In what could be the worst effect of human intervention, the World Wildlife Fund (WWF) report showed a very gloomy picture of the global wildlife population with their overall numbers dropped by over half percentage in the past four decade.
The WWF report, which was released on Tuesday, showed that the world populations of birds, mammals, amphibians, fish and reptiles declined overall by 52 percent between 1970 and 2010.
The report turned down the previous believes of population growth of the wild animals that assumed the growth trajectory slower than the current rate.
The findings by the conservation group were published in the Living Planet Report which is published every two years. The WWF’ Living Planet Index is based on trends in 10,380 populations of 3,038 mammal, reptile, amphibian, fish and bird species.
According to the report, the biggest decline in the population of vertebrate wildlife was in tropical regions, especially Latin America.
On the other hand, the worst decline was found among the freshwater species populations that dropped by 76 percent over the four decades. The numbers of marine and terrestrial animals both declined by 39 percent.
According to the report, the major contributors for the declining figures of the wildlife population are deforestation, loss of natural habitats, excessive hunting or fishing, excess pumping of groundwater and higher emission of greenhouse gases including carbon dioxide and climate change.
“This damage is not inevitable but a consequence of the way we choose to live,” Ken Norris, Director of Science at the Zoological Society of London, said in a press release.
The conservation group in its report expressed hope that the politicians and businesses would soon take corrective measures immediately to protect nature.
General Marco Lambertini, WWF International Director, said, “It is essential that we seize the opportunity – while we still can – to develop sustainably and create a future where people can live and prosper in harmony with nature.”

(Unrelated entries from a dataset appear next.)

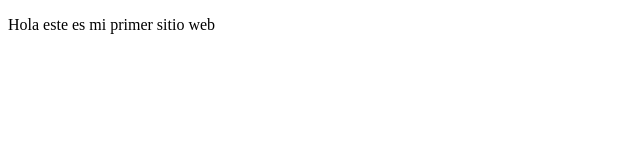
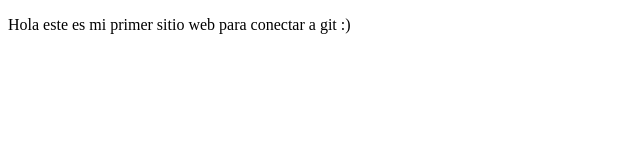
Before and after one commit to atrojgl/proyectodemo, a plain HTML site: page index.html in a window 1280 px wide. Shown: the whole page, without its empty margins (0-640 px from the left). Drawn offline with Linux system fonts and the light colour scheme.

Commit message:
Primeros Cambios agregados

```diff
--- a/index.html
+++ b/index.html
@@ -7,6 +7,6 @@
     <title>HOla Mundo</title>
 </head>
 <body>
-    <p>Hola este es mi primer sitio web</p>
+    <p>Hola este es mi primer sitio web para conectar a git :)</p>
 </body>
 </html>
```
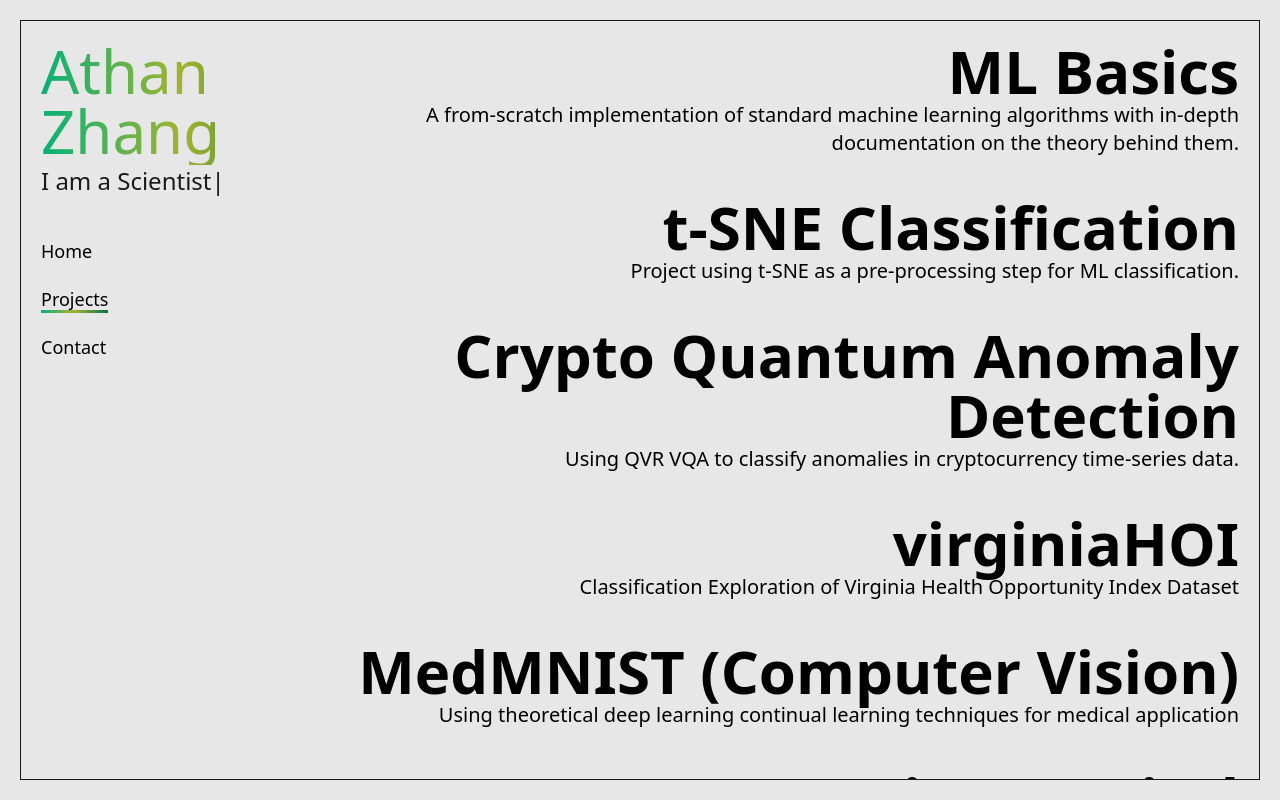
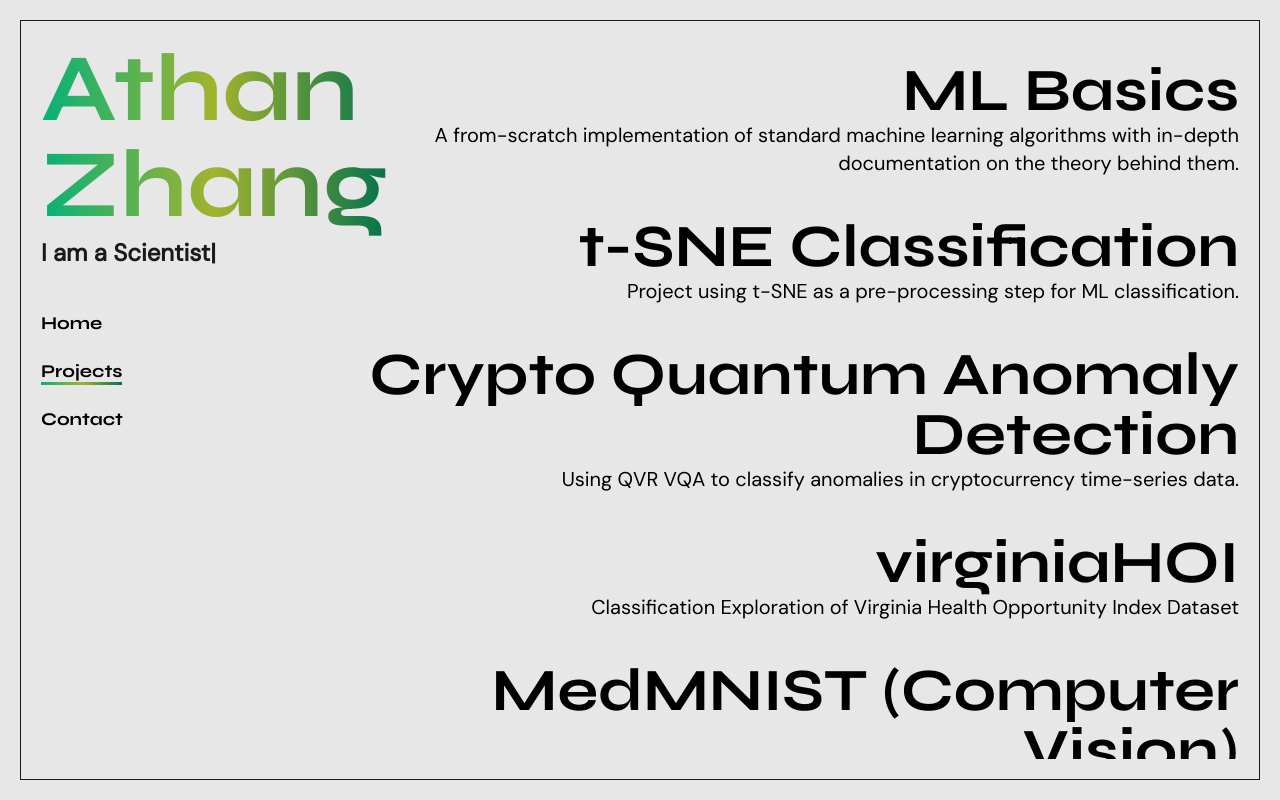
Before and after one commit to athanzxyt/personal_website, a React (Vite) app: page /projects in a window 1280 px wide. Built offline with nearby package versions, Linux system fonts and the light colour scheme.

Commit message:
ADD: Fonts

```diff
--- a/src/App.jsx
+++ b/src/App.jsx
@@ -10,7 +10,7 @@ function App() {
   return (
     <BrowserRouter>
       <div className="h-screen bg-background p-5">
-        <div className="bg-background border-primary border h-full w-full p-5 pb-0">
+        <div className="bg-background border-primary border h-full w-full p-5">
           <div className="flex flex-col h-full overflow-hidden sm:grid sm:gap-x-6 sm:grid-cols-2 md:grid-cols-3 lg:grid-cols-4">
             <div className="sm:col-span-1">
               <Header />
--- a/src/components/Header.jsx
+++ b/src/components/Header.jsx
@@ -6,7 +6,7 @@ import { TypeAnimation } from 'react-type-animation'
 function Header() {
     return (
         <div>
-            <h1 className="text-6xl custom-grad pb-1">Athan Zhang</h1>
+            <h1 className="text-8xl custom-grad pb-1 font-syne font-bold leading-none">Athan Zhang</h1>
             <TypeAnimation
                 sequence={[
                     'I am a Developer',
@@ -19,7 +19,7 @@ function Header() {
                 wrapper="div"
                 speed={10}
                 repeat={Infinity}
-                className="pb-10 text-2xl text-primary"
+                className="pb-10 text-2xl text-primary font-dm font-bold"
             />
         </div>
     )
--- a/src/index.css
+++ b/src/index.css
@@ -1,7 +1,7 @@
+@import url('https://fonts.googleapis.com/css2?family=DM+Sans:opsz@9..40&family=Syne:wght@400;700&display=swap');
 @tailwind base;
 @tailwind components;
 @tailwind utilities;
-
 
 .no-scrollbar::-webkit-scrollbar {
   display: none;
@@ -19,8 +19,10 @@ body {
   @apply bg-gradient-to-r from-[#06b178] via-[#a3b32e] to-[#04724d] inline-block text-transparent bg-clip-text;
 }
 
+/* Nav Items */
+
 .nav-item {
-  @apply mr-5 mb-5 text-lg cursor-pointer;
+  @apply mr-5 mb-5 text-lg cursor-pointer font-syne font-bold;
   @apply bg-gradient-to-r from-[#06b178] via-[#a3b32e] to-[#04724d];
   border-bottom-width: 0;
   background-size: 0 3px;
@@ -35,5 +37,20 @@ body {
 
 .nav-item.active {
   background-size: 100% 3px;
-  background-position: 0 100%
+  background-position: 0 100%;
 }
+
+/* Projects Page */
+
+.project-li {
+  @apply bg-gradient-to-r from-transparent from-50% to-[#06b178];
+  right: 100%;
+  background-repeat: no-repeat;
+  background-position: right;
+  background-size: 0 100%;
+  transition: background-size .5s ease-in-out;
+}
+
+.project-li:hover {
+  background-size: 100% 100%;
+}
--- a/src/pages/Home.jsx
+++ b/src/pages/Home.jsx
@@ -9,10 +9,10 @@ function Home() {
                 <img src="src/assets/pfp2.png" alt="A Picture of Me!" />
             </div>
             <div>
-                <p className="text-md sm:pr-10 sm:absolute sm:bottom-0">
+                <p className="text-md sm:pr-10 sm:absolute sm:bottom-0 font-dm">
                     Working to expand the domain of computation. I'm based
                     in the greater New York and Washington D.C. areas and
-                    am currently studying at Princeton University. I have
+                    am currently studying at Princeton University 🐅. I have
                     interests in artificial intelligence, quantum computing,
                     and optimization.
                     <br />
--- a/src/pages/Projects.jsx
+++ b/src/pages/Projects.jsx
@@ -16,9 +16,9 @@ function Projects() {
         <div className="flex justify-end">
             <ul className="list-none p-0 m-0">
                 {projects.map(project => (
-                <li key={project.id} className="pb-10">
-                    <h2 className="text-6xl font-bold text-right">{project.title}</h2>
-                    <p className="text-xl text-right">{project.description}</p>
+                <li key={project.id} className="py-5 project-li">
+                    <h2 className="text-6xl font-syne font-bold text-right">{project.title}</h2>
+                    <p className="text-xl font-dm text-right">{project.description}</p>
                 </li>
                 ))}
             </ul>
--- a/tailwind.config.js
+++ b/tailwind.config.js
@@ -6,6 +6,10 @@ export default {
   ],
   theme: {
     extend: {
+      fontFamily: {
+        'syne': ['Syne', 'sans-serif'],
+        'dm': ['DM Sans', 'sans-serif'],
+      },
       colors: {
         'background': '#e7e7e7', // Mercury
         'primary': '#1a1a1a',
```
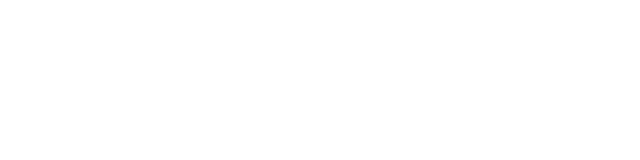
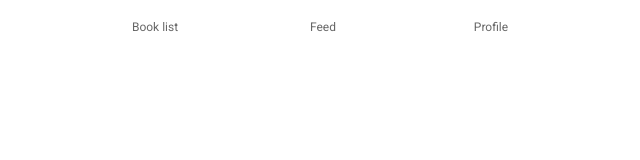
Before and after one commit to BigBlueDraco/bookcrossing-front, a React (Vite) app: page / in a window 1280 px wide. Shown: the top 160 px of the page, without its empty margins (317-957 px from the left). Built offline with nearby package versions, Linux system fonts and the light colour scheme.

Commit message:
add: bottom bar

```diff
--- a/src/App.tsx
+++ b/src/App.tsx
@@ -1,5 +1,28 @@
+import { BrowserRouter, Route, Routes } from "react-router-dom";
+import { Layout } from "./components/Layout/Layout";
+import { NavigationPages } from "./utils/navigationPages.enum";
+
 function App() {
-  return <></>;
+  return (
+    <BrowserRouter>
+      <Routes>
+        <Route path="/*" element={<Layout />}>
+          <Route
+            path={`${NavigationPages["book-list"]}`}
+            element={<div>{`${NavigationPages["book-list"]}`}</div>}
+          />
+          <Route
+            path={`${NavigationPages["feed"]}`}
+            element={<div>{`${NavigationPages["feed"]}`}</div>}
+          />
+          <Route
+            path={`${NavigationPages["profile"]}`}
+            element={<div>{`${NavigationPages["profile"]}`}</div>}
+          />
+        </Route>
+      </Routes>
+    </BrowserRouter>
+  );
 }
 
 export default App;
--- /dev/null
+++ b/src/components/BottomBar/BottomBar.tsx
@@ -0,0 +1,35 @@
+import { BottomNavigation, BottomNavigationAction } from "@mui/material";
+import { useEffect, useState } from "react";
+import { useLocation, useNavigate } from "react-router-dom";
+import { NavigationPages } from "../../utils/navigationPages.enum";
+
+export const BottomBar = () => {
+  const navigate = useNavigate();
+  const navigation = useLocation();
+  const [value, setValue] = useState<String>();
+  useEffect(() => {
+    setValue(navigation.pathname.split("/")[1]);
+  }, [navigation]);
+  return (
+    <BottomNavigation
+      showLabels
+      value={value}
+      onChange={(_, value) => {
+        navigate(value);
+      }}
+    >
+      <BottomNavigationAction
+        value={`${NavigationPages["book-list"]}`}
+        label="Book list"
+      />
+      <BottomNavigationAction
+        value={`${NavigationPages["feed"]}`}
+        label="Feed"
+      />
+      <BottomNavigationAction
+        value={`${NavigationPages["profile"]}`}
+        label="Profile"
+      />
+    </BottomNavigation>
+  );
+};
--- /dev/null
+++ b/src/components/Layout/Layout.tsx
@@ -0,0 +1,11 @@
+import { Outlet } from "react-router-dom";
+import { BottomBar } from "../BottomBar/BottomBar";
+
+export const Layout: React.FC = () => {
+  return (
+    <>
+      <Outlet />
+      <BottomBar />
+    </>
+  );
+};
--- /dev/null
+++ b/src/utils/navigationPages.enum.ts
@@ -0,0 +1,5 @@
+export enum NavigationPages {
+  "book-list" = "book-list",
+  "profile" = "profile",
+  "feed" = "feed",
+}
```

Lambertini said that the preserving of nature will not only protect wild animal kingdom but also safeguard the humanity and the human survival in the future.